On display through May 3, Cheekwood Botanical Garden & Museum of Art
presents "Abstract Visions: 20th Century American Art". Selected from Cheekwoods permanent art collection, these paintings and works on paper form a survey of abstract art from the second half of the 20th Century.
Once a revolutionary development in art, abstraction now has a distinguished tradition stretching back almost one hundred years. Around 1910, a number of artists stopped painting the world of recognizable objects and embraced abstraction or non-representational art. While abstract art has become an established mode of artistic expression, artists have continued to experiment and create new abstract visions.

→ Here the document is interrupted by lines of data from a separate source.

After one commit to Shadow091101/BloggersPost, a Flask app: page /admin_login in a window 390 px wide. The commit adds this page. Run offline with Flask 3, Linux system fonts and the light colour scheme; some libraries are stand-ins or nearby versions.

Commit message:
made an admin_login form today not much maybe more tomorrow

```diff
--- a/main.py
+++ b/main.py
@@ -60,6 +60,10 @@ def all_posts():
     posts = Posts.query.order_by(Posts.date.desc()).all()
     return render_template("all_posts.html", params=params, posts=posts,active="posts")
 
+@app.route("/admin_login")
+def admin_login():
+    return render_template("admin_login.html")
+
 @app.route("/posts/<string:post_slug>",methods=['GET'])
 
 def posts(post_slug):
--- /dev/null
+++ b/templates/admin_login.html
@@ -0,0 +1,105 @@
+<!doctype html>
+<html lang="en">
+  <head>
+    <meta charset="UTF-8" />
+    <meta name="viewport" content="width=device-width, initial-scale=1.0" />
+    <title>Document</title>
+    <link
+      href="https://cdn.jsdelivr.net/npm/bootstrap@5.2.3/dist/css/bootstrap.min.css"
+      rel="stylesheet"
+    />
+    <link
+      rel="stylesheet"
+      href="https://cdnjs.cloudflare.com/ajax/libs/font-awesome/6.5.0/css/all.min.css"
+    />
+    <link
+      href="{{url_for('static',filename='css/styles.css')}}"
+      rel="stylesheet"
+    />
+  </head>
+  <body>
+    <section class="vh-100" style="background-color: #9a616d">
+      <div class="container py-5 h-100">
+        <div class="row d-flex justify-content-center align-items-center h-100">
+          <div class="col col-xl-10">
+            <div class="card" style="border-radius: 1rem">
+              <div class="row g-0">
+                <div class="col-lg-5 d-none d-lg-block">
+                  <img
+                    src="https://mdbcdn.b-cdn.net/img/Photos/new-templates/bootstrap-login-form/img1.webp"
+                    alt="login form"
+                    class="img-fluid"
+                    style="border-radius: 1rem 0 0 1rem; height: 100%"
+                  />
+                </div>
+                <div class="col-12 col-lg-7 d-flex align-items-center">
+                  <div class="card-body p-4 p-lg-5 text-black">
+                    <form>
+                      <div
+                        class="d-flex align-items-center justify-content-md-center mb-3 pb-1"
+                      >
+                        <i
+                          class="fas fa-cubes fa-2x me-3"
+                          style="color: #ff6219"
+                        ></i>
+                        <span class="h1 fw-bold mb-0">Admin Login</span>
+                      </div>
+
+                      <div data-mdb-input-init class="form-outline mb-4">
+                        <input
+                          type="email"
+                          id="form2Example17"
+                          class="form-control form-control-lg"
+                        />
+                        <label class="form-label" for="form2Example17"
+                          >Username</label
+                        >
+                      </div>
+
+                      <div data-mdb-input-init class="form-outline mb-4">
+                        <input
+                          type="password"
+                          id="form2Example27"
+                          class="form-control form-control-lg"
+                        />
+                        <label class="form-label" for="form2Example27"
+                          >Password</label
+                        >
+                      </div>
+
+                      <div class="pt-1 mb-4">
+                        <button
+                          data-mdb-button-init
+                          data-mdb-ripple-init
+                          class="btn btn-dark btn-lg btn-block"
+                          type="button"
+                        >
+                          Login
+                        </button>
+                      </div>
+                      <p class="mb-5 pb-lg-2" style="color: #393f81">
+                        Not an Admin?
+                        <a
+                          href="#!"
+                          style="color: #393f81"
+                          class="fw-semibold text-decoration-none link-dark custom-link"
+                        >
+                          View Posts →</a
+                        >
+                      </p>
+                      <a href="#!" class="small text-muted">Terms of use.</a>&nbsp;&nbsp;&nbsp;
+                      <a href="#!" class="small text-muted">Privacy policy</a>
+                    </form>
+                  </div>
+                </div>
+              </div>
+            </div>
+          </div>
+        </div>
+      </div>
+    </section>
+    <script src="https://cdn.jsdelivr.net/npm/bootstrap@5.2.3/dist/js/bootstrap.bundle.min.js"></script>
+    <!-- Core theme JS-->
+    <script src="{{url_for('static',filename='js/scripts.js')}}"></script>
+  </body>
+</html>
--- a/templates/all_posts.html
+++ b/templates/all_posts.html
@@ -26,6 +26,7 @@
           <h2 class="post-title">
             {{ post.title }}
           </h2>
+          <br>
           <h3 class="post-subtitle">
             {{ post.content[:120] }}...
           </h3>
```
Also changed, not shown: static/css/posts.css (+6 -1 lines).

After World War II, New York became the center of abstract painting, and many artists represented in this gallery spent formative years in the citys vibrant art scene. Joseph Albers was a German immigrant from the Bauhaus School who became a promoter of geometric abstraction in America, especially through a series of paintings of squares. Lee Krasner and Perle Fine were two women artists who contributed lyrical abstractions to the movement of Abstract Expressionism, a term closely identified with Jackson Pollocks technique of dripping paint on canvas. For Robert Ryman, who was born in Nashville, abstract paintings relate to their immediate surroundings such as light reflections and white gallery walls. As a group, these images form a small but distinctive introduction to the rich history of abstract vision in American art.